III. Minor Possessing or Transporting in a Motor Vehicle
A. Description: Persons under 21 may not possess or transport alcohol in a vehicle.
B. Penalty: Not more than 90 days, or a fine of not more than $100. Vehicle can be impounded.
IV. Purchase/Possess/Consume by Minor
A. Description: Persons under 21 may not purchase, possess, or consume alcohol.
B. Penalty: Civil infraction: first arrest - $25, second arrest - $50, and third arrest - $100.
V. Impaired Driving
A. Description: A person driving in an area open to the public while impaired from alcohol, drugs, or both.
B. Penalty: Not more than 90 days, or a fine of not more than $300, or both.
Listed below are the standards of the Calvin College community regarding the use of alcoholic beverages. The context for these community standards is that Calvin College expects all students to comply with the state of Michigan laws about alcoholic beverages. In the state of Michigan, persons under the age of 21 shall not purchase, consume, or possess alcoholic beverages. In addition, it is against Michigan law to sell or furnish alcoholic beverages to persons under 21 years of age. The goal of the community is that students will make responsible choices about whether or not to use alcoholic beverages. A responsible choice will vary from individual to individual. Because most Calvin students are under the legal drinking age, their choice should be abstinence; for those of legal drinking age, it should be abstinence or moderation. A few must choose abstinence because of their high risk for alcoholism. The laws of the state of Michigan and the community standards ought to guide student decisions about alcoholic beverage use. Students who fail to respect these laws and standards risk the sanctions of this community.
A. Possession and Consumption: Calvin College prohibits the possession and consumption of alcoholic beverages on college premises and in authorized college activities off college premises.

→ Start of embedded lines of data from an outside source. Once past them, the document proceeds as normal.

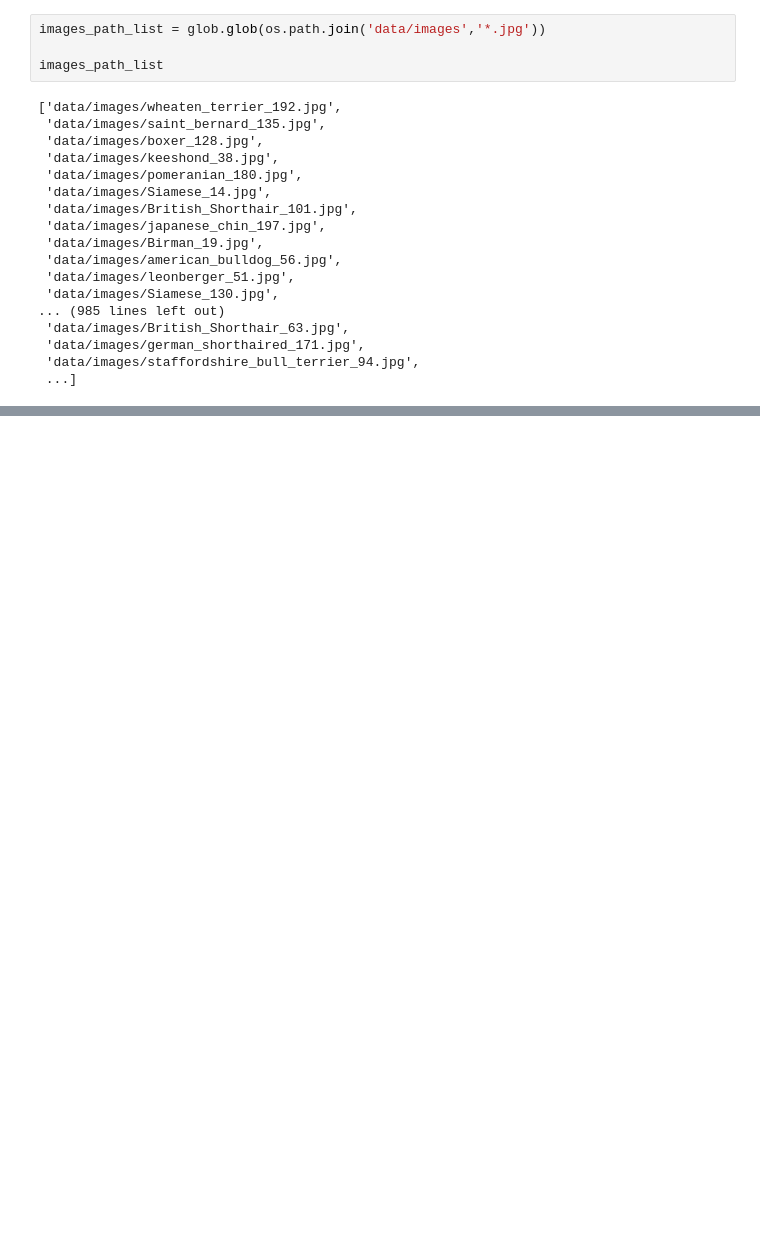
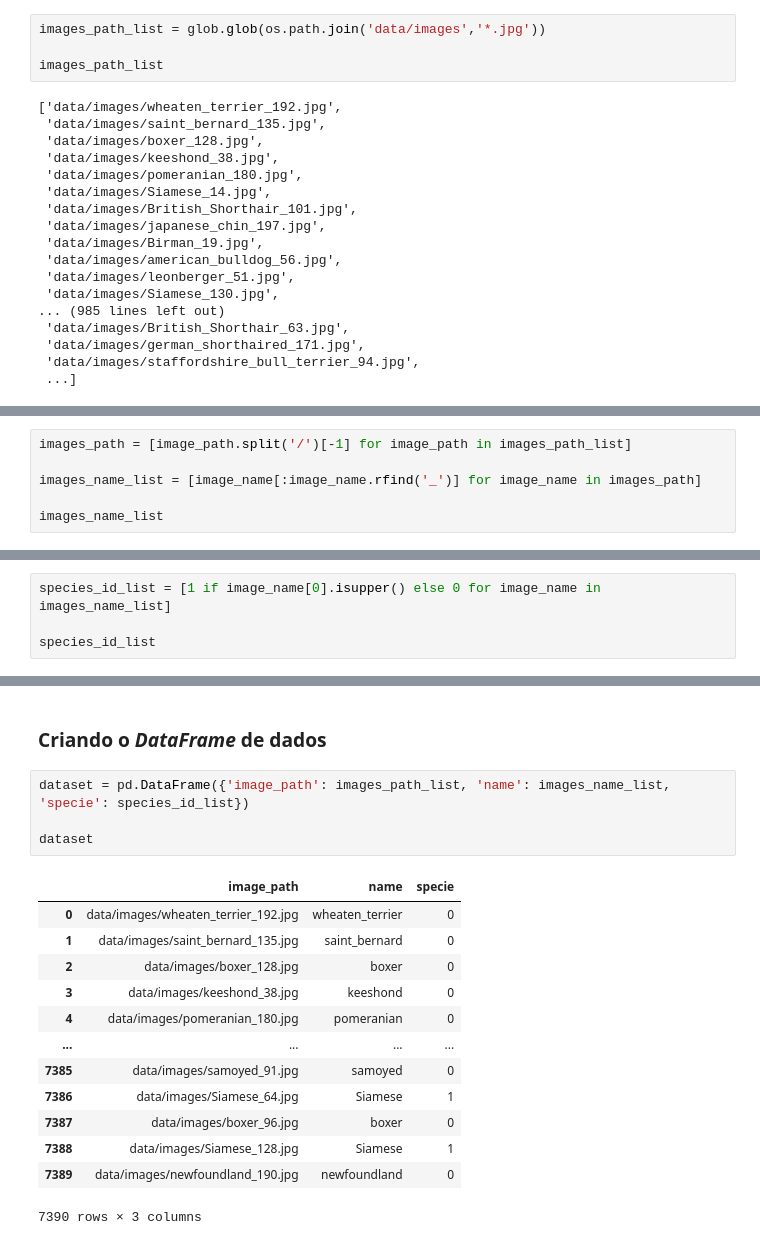
Before and after one commit to hdgiacon/cats_and_dogs_classify, a Jupyter notebook: main.ipynb, the cells around one changed output, grey strips where cells are left out. Drawn from its saved outputs; the diff is of its cells as text; blank space fills up the shorter version.

Commit message:
feat(criação dataset): geração do dataset a partir das imagens
* inicio da avaliação dos dados

```diff
--- a/main.ipynb
+++ b/main.ipynb
@@ -117,0 +107,6 @@ images_path_list
+# %%
+images_path = [image_path.split('/')[-1] for image_path in images_path_list]
+
+images_name_list = [image_name[:image_name.rfind('_')] for image_name in images_path]
+
+images_name_list
@@ -117,0 +164,4 @@ images_path_list
+# %%
+species_id_list = [1 if image_name[0].isupper() else 0 for image_name in images_name_list]
+
+species_id_list
@@ -117,0 +186,20 @@ images_path_list
+# %% [markdown]
+### Criando o *DataFrame* de dados
+# %%
+dataset = pd.DataFrame({'image_path': images_path_list, 'name': images_name_list, 'specie': species_id_list})
+
+dataset
+# %% [output]
+|  | image_path | name | specie |
+| 0 | data/images/wheaten_terrier_192.jpg | wheaten_terrier | 0 |
+| 1 | data/images/saint_bernard_135.jpg | saint_bernard | 0 |
+| 2 | data/images/boxer_128.jpg | boxer | 0 |
+| 3 | data/images/keeshond_38.jpg | keeshond | 0 |
+| 4 | data/images/pomeranian_180.jpg | pomeranian | 0 |
+| ... | ... | ... | ... |
+| 7385 | data/images/samoyed_91.jpg | samoyed | 0 |
+| 7386 | data/images/Siamese_64.jpg | Siamese | 1 |
+| 7387 | data/images/boxer_96.jpg | boxer | 0 |
+| 7388 | data/images/Siamese_128.jpg | Siamese | 1 |
+| 7389 | data/images/newfoundland_190.jpg | newfoundland | 0 |
+7390 rows × 3 columns
```
Also changed, not shown: parts of 21 cells of this notebook.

The college also expects students who are underage to comply with state of Michigan laws regarding the possession and consumption of alcoholic beverages.
B. Alcohol Containers: Calvin College prohibits the possession of empty alcoholic beverage containers anywhere on college premises including vehicles.
C. Drunkenness: Calvin College expects students of legal drinking age who choose to drink alcoholic beverages to be moderate in their consumption. Any consumption of alcoholic beverages by any age student that results in impairment or intoxication is a violation of community standards.
D. Hosting Responsibilities: Calvin College expects students of legal drinking age, who choose to serve alcoholic beverages to student guests in off premises settings or who choose to host bring-your-own-beverage functions, to be responsible in their hospitality. It is a violation of both Michigan law and community standards to serve alcoholic beverages to underage guests or to require any guest to pay a cover charge for admission to the host's residence. It is a violation of community standards to allow student guests 21 years of age or older to drink alcoholic beverages excessively.
The severity of the sanction will reflect the seriousness of the incident and the student's history of previous violations. Sanctions will range from warning to disciplinary probation, usually coupled with community service hours, special assignments, or monetary fines up to $200. At the time of any disciplinary hearing for an alcohol violation, the Judicial Advisor will determine if an alcohol assessment is indicated and, if so, the student will be required to participate in the assessment if it is included in the disciplinary sanction. Repeated violations may result in suspension.
Students convicted of any drug offense during a period of enrollment for which the student was receiving TItle IV, HEA program funds, under any federal or state law involving the possession or sale of illegal drugs will result in the loss of eligibility for any Title IV, HEA grant or loan assistance.